EPA began a Superfund remedial investigation/feasibility study (RI/FS) at the site in June 2009. The RI Report and FS Report for the residential portion of the site were finalized in 2012.
On November 30, 2012, EPA issued a Record of Decision (ROD) for Operable Unit 1 of the USS Lead Site, in which EPA selected a cleanup plan for the residential portion of the site. The selected remedy includes excavation and off-site disposal of soil with lead concentrations exceeding 400 milligrams per kilogram (mg/kg) and arsenic concentrations exceeding 26 mg/kg, to a maximum depth of 2 feet. At industrial or commercial properties, EPA will clean up lead that exceeds 800 mg/kg. EPA estimates that approximately 53% of the properties in the area (roughly 723 of 1,271 properties) will require cleanup.
EPA is currently negotiating with parties that may be potentially responsible for the cleanup and is hoping to reach a settlement with those parties so residential cleanup work can begin.

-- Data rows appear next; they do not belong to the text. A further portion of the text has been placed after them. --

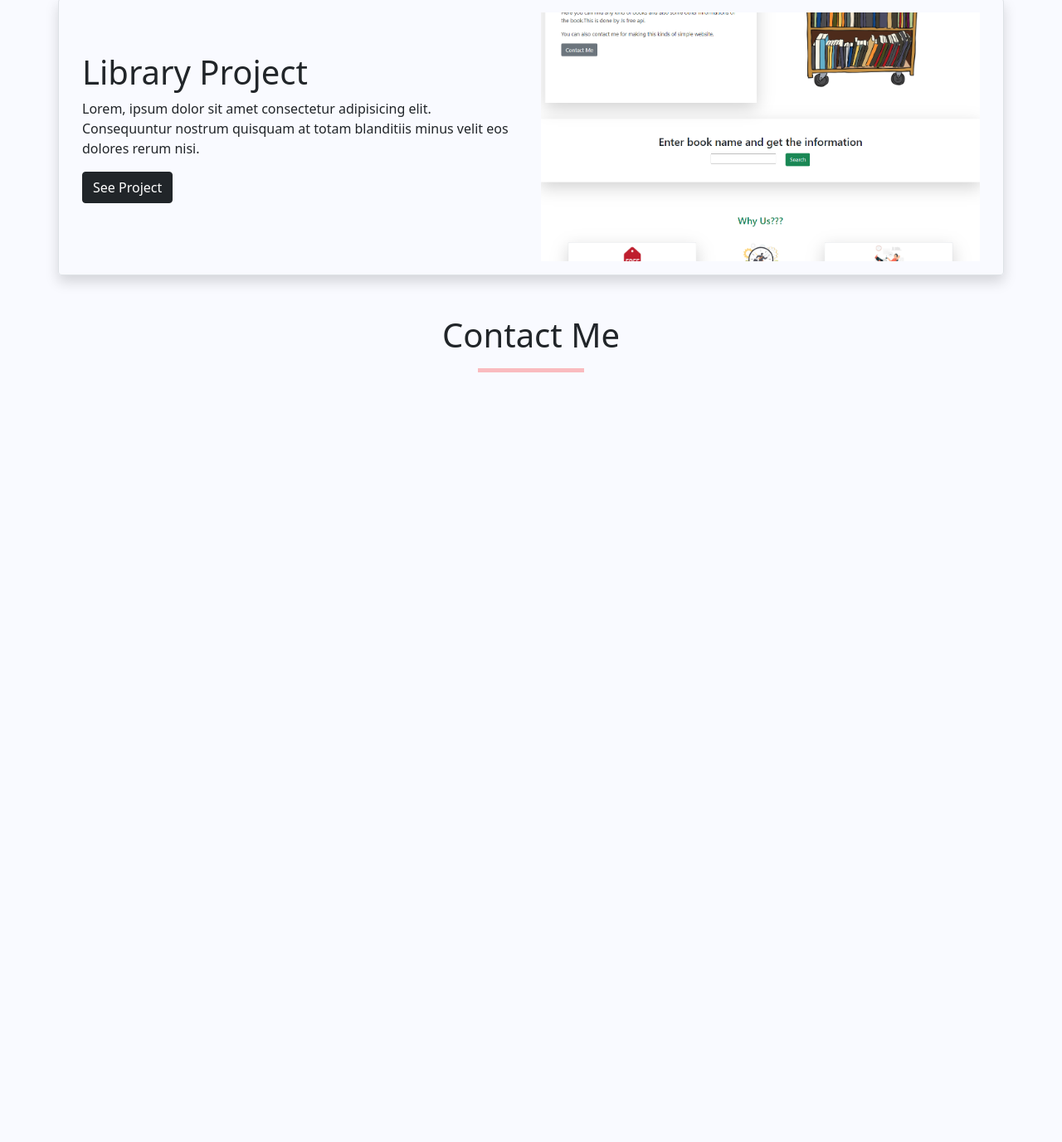
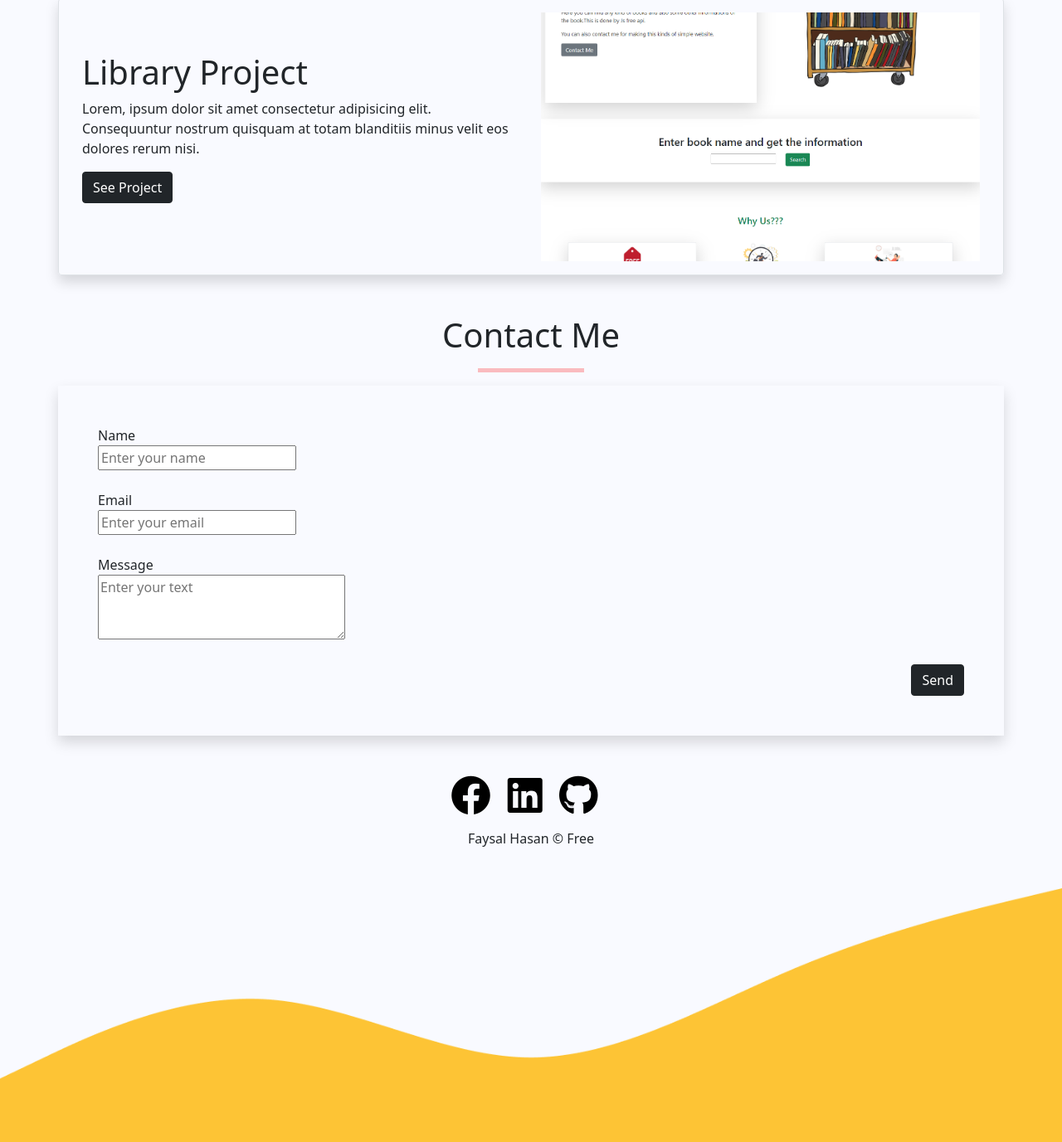
Before and after one commit to Faysal-Hasan-FED/my-portfolio, a plain HTML site: page index.html in a window 1280 px wide. Shown: the part 1512-2889 px from the top of the page at 83% size. Before the commit the page ends 1977 px from the top, so only its background shows below. Drawn offline with nearby package versions, Linux system fonts and the light colour scheme.

Commit message:
about is absent

```diff
--- a/css/style.css
+++ b/css/style.css
@@ -26,6 +26,16 @@ body{
     height: 5px;
 }
 
+.social a{
+    color: black;
+}
+.social a:hover{
+    color: rgb(44, 44, 212);
+}
+
 @media screen and (max-width: 680px) {
-
+   .contact{
+       width: 100%;
+       margin: 0;
+   }
   }
--- a/index.html
+++ b/index.html
@@ -5,6 +5,8 @@
     <meta http-equiv="X-UA-Compatible" content="IE=edge">
     <meta name="viewport" content="width=device-width, initial-scale=1.0">
     <title>Faysal Hasan</title>
+    <!-- font awesome link -->
+    <link rel="stylesheet" href="https://cdnjs.cloudflare.com/ajax/libs/font-awesome/6.0.0/css/all.min.css">
     <!-- bootstrap 5 css link -->
     <link href="https://cdn.jsdelivr.net/npm/bootstrap@5.0.2/dist/css/bootstrap.min.css" rel="stylesheet" integrity="sha384-EVSTQN3/azprG1Anm3QDgpJLIm9Nao0Yz1ztcQTwFspd3yD65VohhpuuCOmLASjC" crossorigin="anonymous">
     <!-- animate css cdn link -->
@@ -91,9 +93,31 @@
             <div class="line-break">
                 <hr>
             </div>
+            <section class="contact m-auto shadow p-5 my-3 container">
+                    <span>Name</span> <br>
+                    <input type="text" placeholder="Enter your name">
+                    <br><br>
+                    <span>Email</span> <br>
+                    <input type="text" placeholder="Enter your email">
+                    <br><br>
+                    <span>Message</span> <br>
+                    <textarea name="" id="" cols="30" rows="03" placeholder="Enter your text"></textarea>
+                    <br> <br>
+                    <a class="text-decoration-none" target="_blank" href="https://www.facebook.com/faysal.hasan.135/"><button class="d-block btn btn-dark ms-auto">Send</button></a>
+            </section>
 
+            <section class="my-5 text-center social">
+                <a target="_blank" href="https://www.facebook.com/faysal.hasan.135/"><i class="fa-brands icon me-3 fa-3x fa-facebook"></i></a>
+                <a target="_blank" href="https://www.linkedin.com/in/faysal-hasan-5ab905216/"><i class="fa-brands icon me-3 fa-3x fa-linkedin"></i></a>
+                <a target="_blank" href="https://github.com/Faysal-Hasan-FED"><i class="fa-brands icon me-3 fa-3x fa-github"></i></a>
+                <p class="mt-3">Faysal Hasan &copy; Free</p>
+            </section>
         </section>
+
     </main>
+    <footer>
+        <img class="w-100" src="images/Vector.png" alt="">
+    </footer>
 
 
     <!-- bootstrap 5 js link -->
```
Also changed, not shown: images/Vector.png (added).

EPA worked with the East Chicago government to gain access to the residential properties within the site area. EPA held a number of public meetings during the pre-remedial work for USS Lead (before the site was placed on the National Priorities List) and will hold more meetings throughout the Superfund process.
EPA released the Proposed Plan for Operable Unit 1, the residential area, for public comment on July 12, 2012. At the request of the City of East Chicago, EPA extended the public comment period for 30 additional days until September 12, 2012. EPA held a public meeting in East Chicago on July 25, 2012, to describe the Proposed Plan and answer questions about the different cleanup alternatives. EPA's responses to the public comments are contained in the November 2012 ROD, which is available at the site information repositories.
Since the release of the ROD, EPA has been in regular communication with the City of East Chicago, which is looking to redevelop portions of OU1 as part of their city-wide revitalization efforts. EPA is committed to coordinating its cleanup work with the city's redevelopment efforts so that the two projects can proceed efficiently.
Property ReuseThe former USS Lead facility is not in reuse. Areas north of the facility are in residential use.
ContactsRemedial Project Manager, U.S. EPA
michael berkoff (firstname.lastname@example.org)
Community Involvement Coordinator, U.S. EPA
AliasesU.S. SMELTER & LEAD REFINERY INC.
U.S. SMELTER AND LEAD REFINERY, INC